AVAILABLE RECORDS: Begin

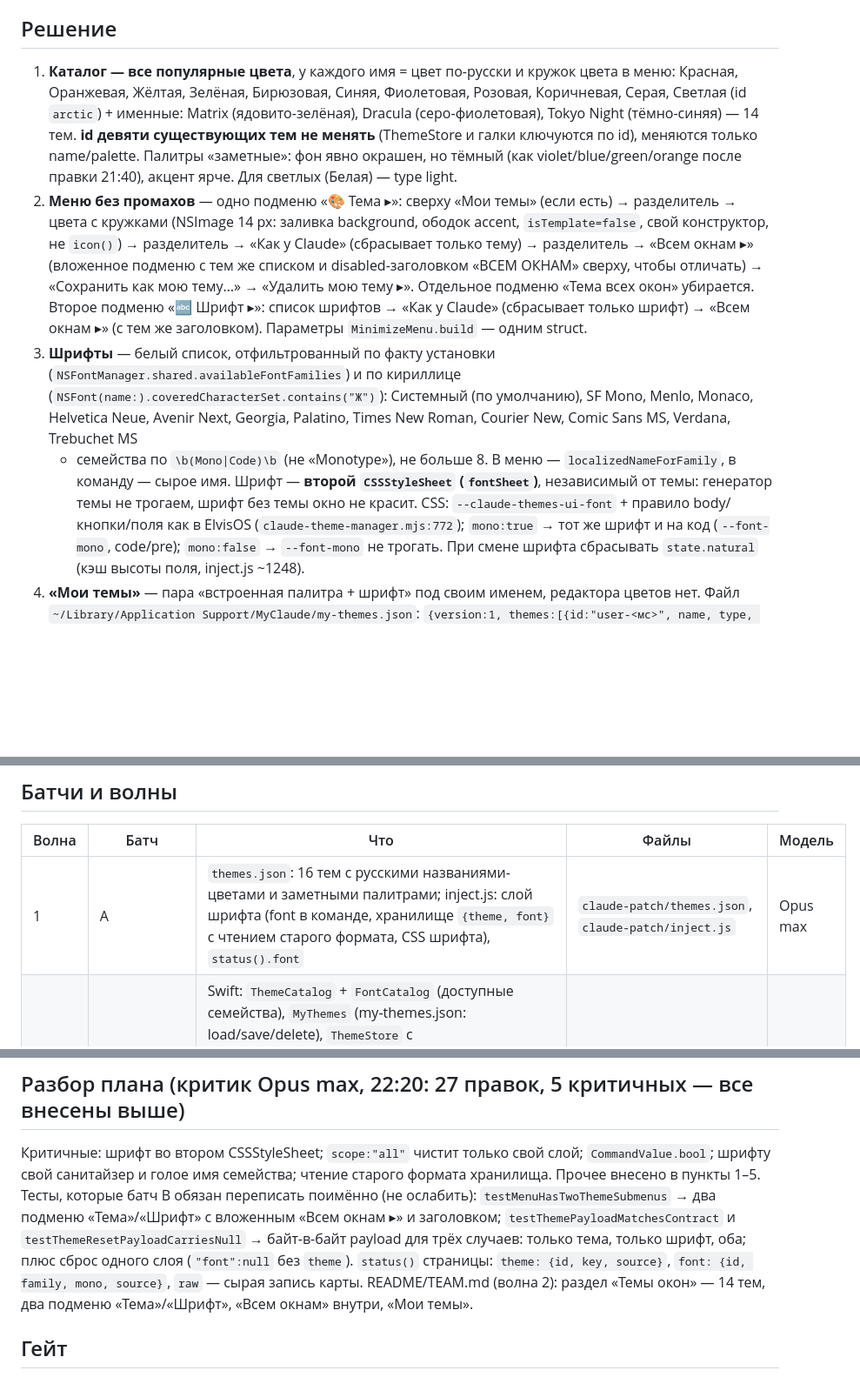
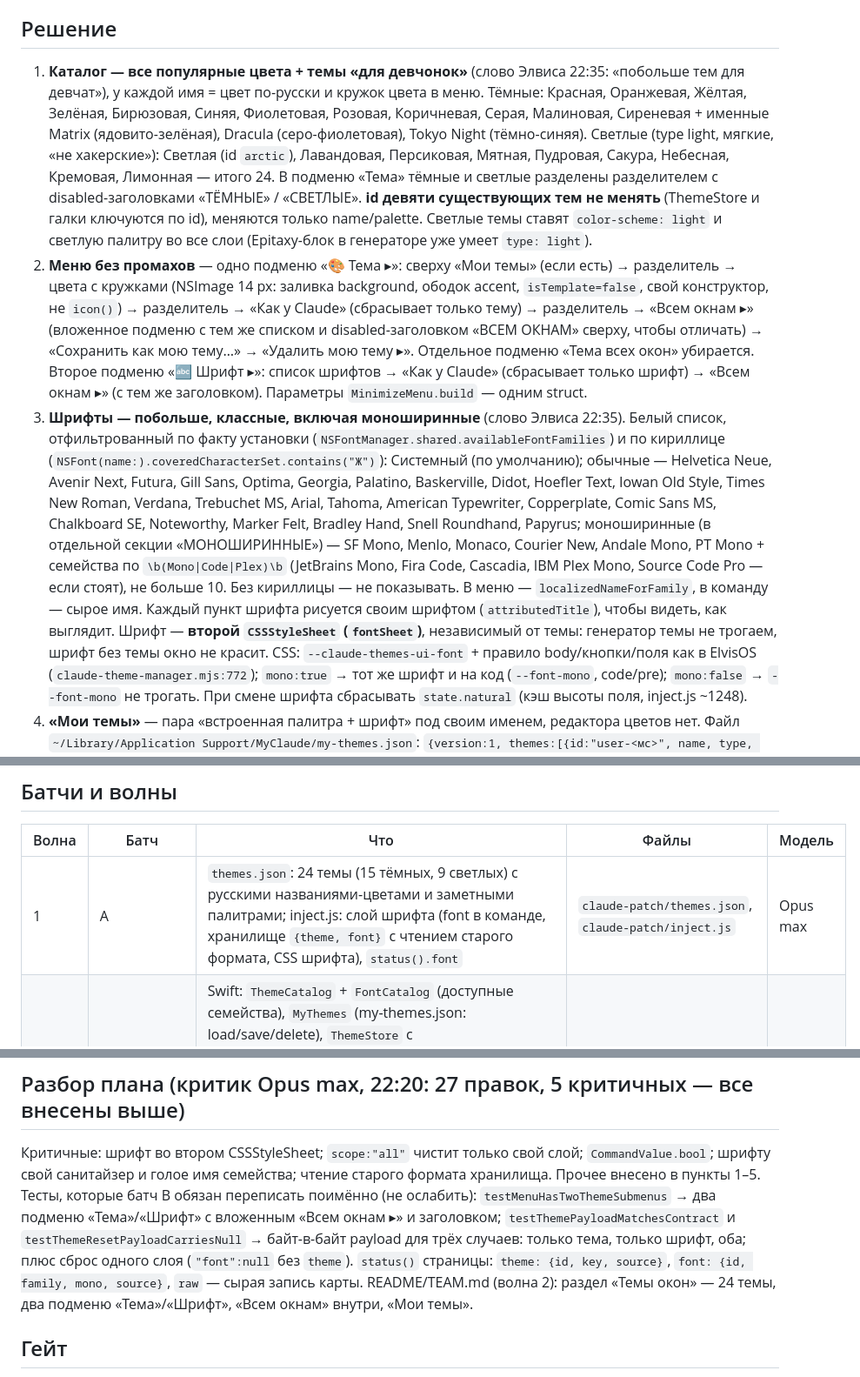
Before and after one commit to ElvisIglikov/PimpMyClaude, a Markdown page: docs/plan-wf6-2026-09-03.md, 3 parts joined by grey strips. Shown at 87% size. Rendered like a GitHub page; blank space fills up the shorter version.

Commit message:
WF6: план — 24 темы (девять светлых «для девчонок»), 30+ шрифтов с моноширинными
Co-Authored-By: Claude Fable 5.1 <noreply@anthropic.com>

```diff
--- a/docs/plan-wf6-2026-09-03.md
+++ b/docs/plan-wf6-2026-09-03.md
@@ -19,24 +19,31 @@ Opus max (правило 03.09 18:00). Run-файл `docs/run-wf6-2026-09-03.jso
 
 ## Решение
 
-1. **Каталог — все популярные цвета**, у каждого имя = цвет по-русски и кружок цвета в меню: Красная, Оранжевая,
-   Жёлтая, Зелёная, Бирюзовая, Синяя, Фиолетовая, Розовая, Коричневая, Серая, Светлая (id `arctic`) + именные:
-   Matrix (ядовито-зелёная), Dracula (серо-фиолетовая), Tokyo Night (тёмно-синяя) — 14 тем. **id девяти существующих
-   тем не менять** (ThemeStore и галки ключуются по id), меняются только name/palette.
-   Палитры «заметные»: фон явно окрашен, но тёмный (как violet/blue/green/orange после правки 21:40), акцент ярче.
-   Для светлых (Белая) — type light.
+1. **Каталог — все популярные цвета + темы «для девчонок»** (слово Элвиса 22:35: «побольше тем для девчат»), у каждой
+   имя = цвет по-русски и кружок цвета в меню. Тёмные: Красная, Оранжевая, Жёлтая, Зелёная, Бирюзовая, Синяя,
+   Фиолетовая, Розовая, Коричневая, Серая, Малиновая, Сиреневая + именные Matrix (ядовито-зелёная), Dracula
+   (серо-фиолетовая), Tokyo Night (тёмно-синяя). Светлые (type light, мягкие, «не хакерские»): Светлая (id `arctic`),
+   Лавандовая, Персиковая, Мятная, Пудровая, Сакура, Небесная, Кремовая, Лимонная — итого 24. В подменю «Тема»
+   тёмные и светлые разделены разделителем с disabled-заголовками «ТЁМНЫЕ» / «СВЕТЛЫЕ». **id девяти существующих тем не
+   менять** (ThemeStore и галки ключуются по id), меняются только name/palette. Светлые темы ставят `color-scheme:
+   light` и светлую палитру во все слои (Epitaxy-блок в генераторе уже умеет `type: light`).
 2. **Меню без промахов** — одно подменю «🎨 Тема ▸»: сверху «Мои темы» (если есть) → разделитель → цвета с кружками
    (NSImage 14 px: заливка background, ободок accent, `isTemplate=false`, свой конструктор, не `icon()`) → разделитель →
    «Как у Claude» (сбрасывает только тему) → разделитель → «Всем окнам ▸» (вложенное подменю с тем же списком и
    disabled-заголовком «ВСЕМ ОКНАМ» сверху, чтобы отличать) → «Сохранить как мою тему…» → «Удалить мою тему ▸».
    Отдельное подменю «Тема всех окон» убирается. Второе подменю «🔤 Шрифт ▸»: список шрифтов → «Как у Claude»
    (сбрасывает только шрифт) → «Всем окнам ▸» (с тем же заголовком). Параметры `MinimizeMenu.build` — одним struct.
-3. **Шрифты** — белый список, отфильтрованный по факту установки (`NSFontManager.shared.availableFontFamilies`) и по
-   кириллице (`NSFont(name:).coveredCharacterSet.contains("Ж")`): Системный (по умолчанию), SF Mono, Menlo, Monaco,
-   Helvetica Neue, Avenir Next, Georgia, Palatino, Times New Roman, Courier New, Comic Sans MS, Verdana, Trebuchet MS
-   + семейства по `\b(Mono|Code)\b` (не «Monotype»), не больше 8. В меню — `localizedNameForFamily`, в команду —
-   сырое имя. Шрифт — **второй `CSSStyleSheet` (`fontSheet`)**, независимый от темы: генератор темы не трогаем,
-   шрифт без темы окно не красит. CSS: `--claude-themes-ui-font` + правило body/кнопки/поля как в ElvisOS
+3. **Шрифты — побольше, классные, включая моноширинные** (слово Элвиса 22:35). Белый список, отфильтрованный по факту
+   установки (`NSFontManager.shared.availableFontFamilies`) и по кириллице (`NSFont(name:).coveredCharacterSet.contains("Ж")`):
+   Системный (по умолчанию); обычные — Helvetica Neue, Avenir Next, Futura, Gill Sans, Optima, Georgia, Palatino,
+   Baskerville, Didot, Hoefler Text, Iowan Old Style, Times New Roman, Verdana, Trebuchet MS, Arial, Tahoma,
+   American Typewriter, Copperplate, Comic Sans MS, Chalkboard SE, Noteworthy, Marker Felt, Bradley Hand, Snell
+   Roundhand, Papyrus; моноширинные (в отдельной секции «МОНОШИРИННЫЕ») — SF Mono, Menlo, Monaco, Courier New, Andale
+   Mono, PT Mono + семейства по `\b(Mono|Code|Plex)\b` (JetBrains Mono, Fira Code, Cascadia, IBM Plex Mono, Source
+   Code Pro — если стоят), не больше 10. Без кириллицы — не показывать. В меню — `localizedNameForFamily`, в команду —
+   сырое имя. Каждый пункт шрифта рисуется своим шрифтом (`attributedTitle`), чтобы видеть, как выглядит.
+   Шрифт — **второй `CSSStyleSheet` (`fontSheet`)**, независимый от темы: генератор темы не трогаем, шрифт без темы
+   окно не красит. CSS: `--claude-themes-ui-font` + правило body/кнопки/поля как в ElvisOS
    (`claude-theme-manager.mjs:772`); `mono:true` → тот же шрифт и на код (`--font-mono`, code/pre); `mono:false` →
    `--font-mono` не трогать. При смене шрифта сбрасывать `state.natural` (кэш высоты поля, inject.js ~1248).
 4. **«Мои темы»** — пара «встроенная палитра + шрифт» под своим именем, редактора цветов нет. Файл
@@ -64,7 +71,7 @@ Opus max (правило 03.09 18:00). Run-файл `docs/run-wf6-2026-09-03.jso
 
 | Волна | Батч | Что | Файлы | Модель |
 |---|---|---|---|---|
-| 1 | A | `themes.json`: 16 тем с русскими названиями-цветами и заметными палитрами; inject.js: слой шрифта (font в команде, хранилище `{theme, font}` с чтением старого формата, CSS шрифта), `status().font` | `claude-patch/themes.json`, `claude-patch/inject.js` | Opus max |
+| 1 | A | `themes.json`: 24 темы (15 тёмных, 9 светлых) с русскими названиями-цветами и заметными палитрами; inject.js: слой шрифта (font в команде, хранилище `{theme, font}` с чтением старого формата, CSS шрифта), `status().font` | `claude-patch/themes.json`, `claude-patch/inject.js` | Opus max |
 | 1 | B | Swift: `ThemeCatalog` + `FontCatalog` (доступные семейства), `MyThemes` (my-themes.json: load/save/delete), `ThemeStore` с `fontByWindow`/`fontAll`, `MinimizeMenu.build`: подменю «Тема» (мои темы, цвета с кружками-NSImage 14 px из background+accent, «Как у Claude», «Всем окнам ▸», «Сохранить как мою тему…», «Удалить мою тему ▸») и «Шрифт» (список, «Как у Claude», «Всем окнам ▸»); `ClaudeActions.applyTheme(scope:theme:font:window:)` по контракту п. 5; диалог имени; тесты. **Владеет `swift build`** | `app/Sources/ClaudeAX/*` (кроме ClaudeAX.swift), `app/Tests/ClaudeAXTests/*` | Opus max |
 | 1 | V-A / V-B | Verify по коду, как в WF5 | чтение | Opus max |
 | гейт | оркестратор | inject.js живьём: probe пишет старую запись в localStorage → `touch inject.js` → probe читает `status().theme` (старый формат жив); команда с двумя слоями; «шрифт всем» не снёс темы окон; bundle → /Applications; Элвис смотрит | | Fable high |
@@ -78,7 +85,7 @@ Opus max (правило 03.09 18:00). Run-файл `docs/run-wf6-2026-09-03.jso
 «Тема»/«Шрифт» с вложенным «Всем окнам ▸» и заголовком; `testThemePayloadMatchesContract` и
 `testThemeResetPayloadCarriesNull` → байт-в-байт payload для трёх случаев: только тема, только шрифт, оба; плюс сброс
 одного слоя (`"font":null` без `theme`). `status()` страницы: `theme: {id, key, source}`, `font: {id, family, mono,
-source}`, `raw` — сырая запись карты. README/TEAM.md (волна 2): раздел «Темы окон» — 14 тем, два подменю
+source}`, `raw` — сырая запись карты. README/TEAM.md (волна 2): раздел «Темы окон» — 24 темы, два подменю
 «Тема»/«Шрифт», «Всем окнам» внутри, «Мои темы».
 
 ## Гейт
```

AVAILABLE RECORDS: End

:: INSTRUCTIONS FOR THE TASK ::
Wherever the string "docs" appears in a line of the records above, copy that line.

:: SOLUTION TO THIS EXERCISE ::
Before and after one commit to ElvisIglikov/PimpMyClaude, a Markdown page: docs/plan-wf6-2026-09-03.md, 3 parts joined by grey strips. Shown at 87% size. Rendered like a GitHub page; blank space fills up the shorter version.
--- a/docs/plan-wf6-2026-09-03.md
+++ b/docs/plan-wf6-2026-09-03.md
@@ -19,24 +19,31 @@ Opus max (правило 03.09 18:00). Run-файл `docs/run-wf6-2026-09-03.jso
@@ -64,7 +71,7 @@ Opus max (правило 03.09 18:00). Run-файл `docs/run-wf6-2026-09-03.jso
@@ -78,7 +85,7 @@ Opus max (правило 03.09 18:00). Run-файл `docs/run-wf6-2026-09-03.jso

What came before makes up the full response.